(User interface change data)
————

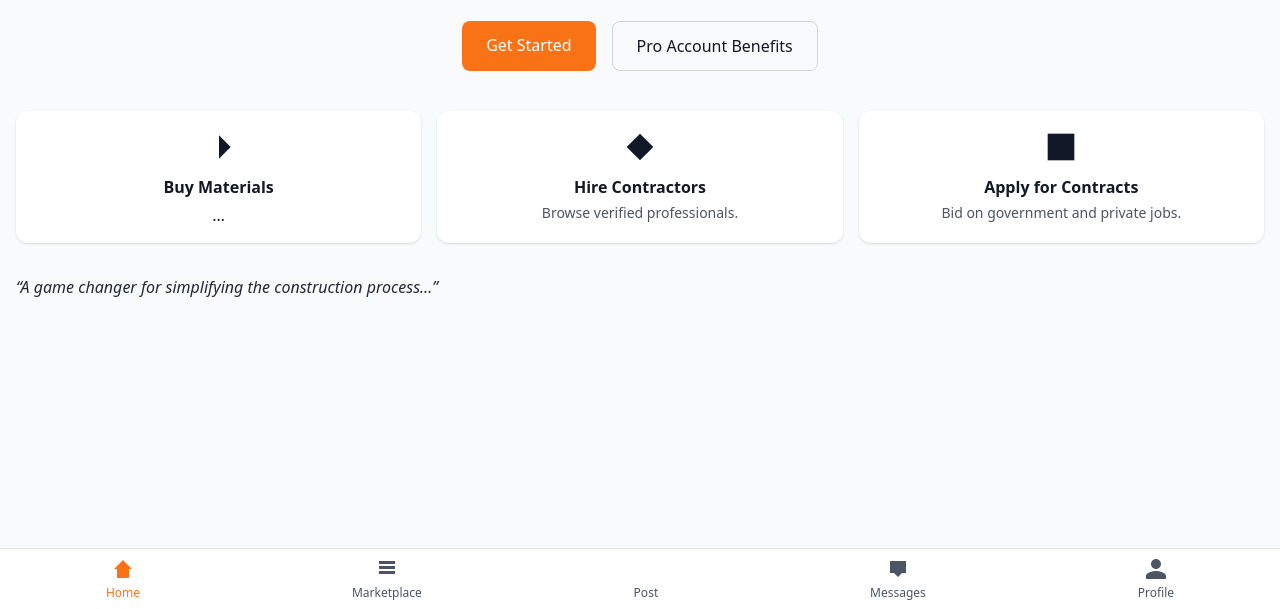
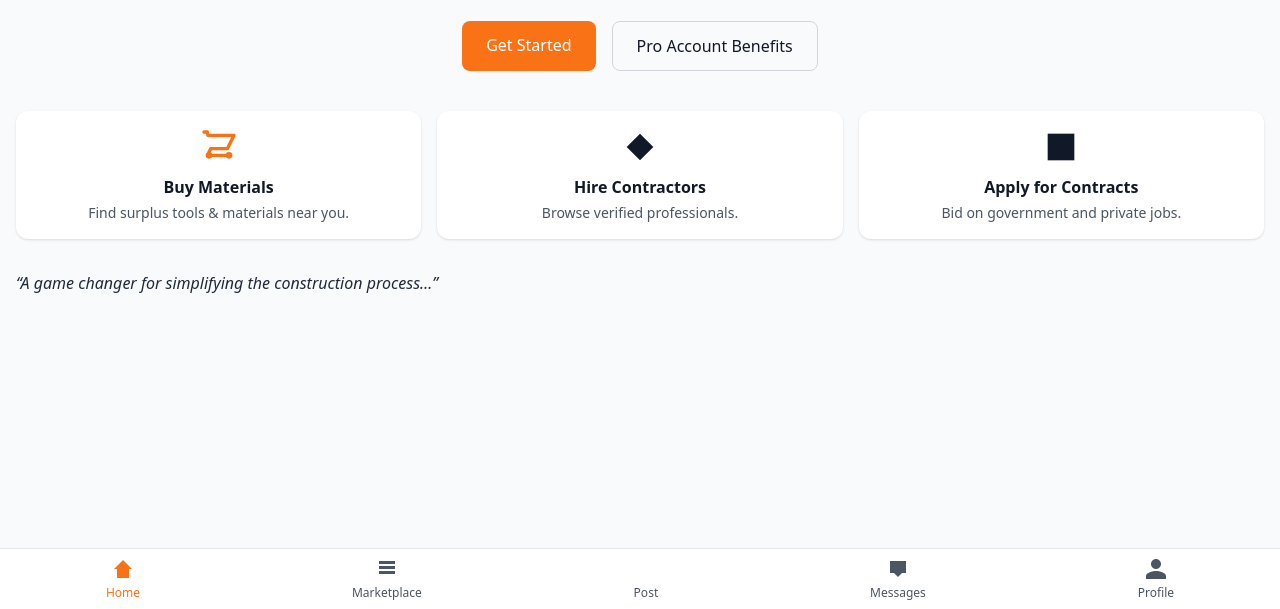
Before and after one commit to R-Bowes/TradeStone, a plain HTML site: page index.html in a window 1280 px wide. Shown: the part 191-800 px from the top of the page. Drawn offline with nearby package versions, Linux system fonts and the light colour scheme.

Commit message:
Update index.html

```diff
--- a/index.html
+++ b/index.html
@@ -61,14 +61,20 @@
   <!-- Feature Cards Section -->
 <section class="px-4 py-4">
   <div class="grid grid-cols-1 sm:grid-cols-3 gap-4">
-    <!-- Card 1 -->
-    <div class="bg-white rounded-xl shadow p-4 text-center">
-    <!-- Icon -->
-      <svg class="h-10 w-10 mx-auto mb-2" viewBox="0 0 24 24" fill="currentColor">
-        <path d="M5 12h14M12 5l7 7-7 7"/>
-      </svg>
+    <!-- Card 1: Buy Materials -->
+<div class="bg-white rounded-xl shadow p-4 text-center">
+  <!-- Heroicon: Shopping Cart -->
+  <svg xmlns="http://www.w3.org/2000/svg"
+       class="h-10 w-10 mx-auto mb-2 text-orange-500"
+       fill="none" viewBox="0 0 24 24" stroke="currentColor">
+    <path stroke-linecap="round" stroke-linejoin="round" stroke-width="2"
+          d="M3 3h2l.4 2M7 13h10l4-8H5.4
+             M7 13l-1.34 2.68A1 1 0 006.64 17H19
+             m-12 0a1 1 0 11-2 0 1 1 0 012 0
+             zm12 0a1 1 0 11-2 0 1 1 0 012 0z"/>
+  </svg>
   <h3 class="font-semibold mb-1">Buy Materials</h3>
-  …
+  <p class="text-gray-600 text-sm">Find surplus tools &amp; materials near you.</p>
 </div>
     <!-- Card 2 -->
     <div class="bg-white rounded-xl shadow p-4 text-center">
```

————

Problem details ->
Reproduce every line above that contains the string "class".

Solution ->
 <section class="px-4 py-4">
   <div class="grid grid-cols-1 sm:grid-cols-3 gap-4">
-    <div class="bg-white rounded-xl shadow p-4 text-center">
-      <svg class="h-10 w-10 mx-auto mb-2" viewBox="0 0 24 24" fill="currentColor">
+<div class="bg-white rounded-xl shadow p-4 text-center">
+       class="h-10 w-10 mx-auto mb-2 text-orange-500"
   <h3 class="font-semibold mb-1">Buy Materials</h3>
+  <p class="text-gray-600 text-sm">Find surplus tools &amp; materials near you.</p>
     <div class="bg-white rounded-xl shadow p-4 text-center">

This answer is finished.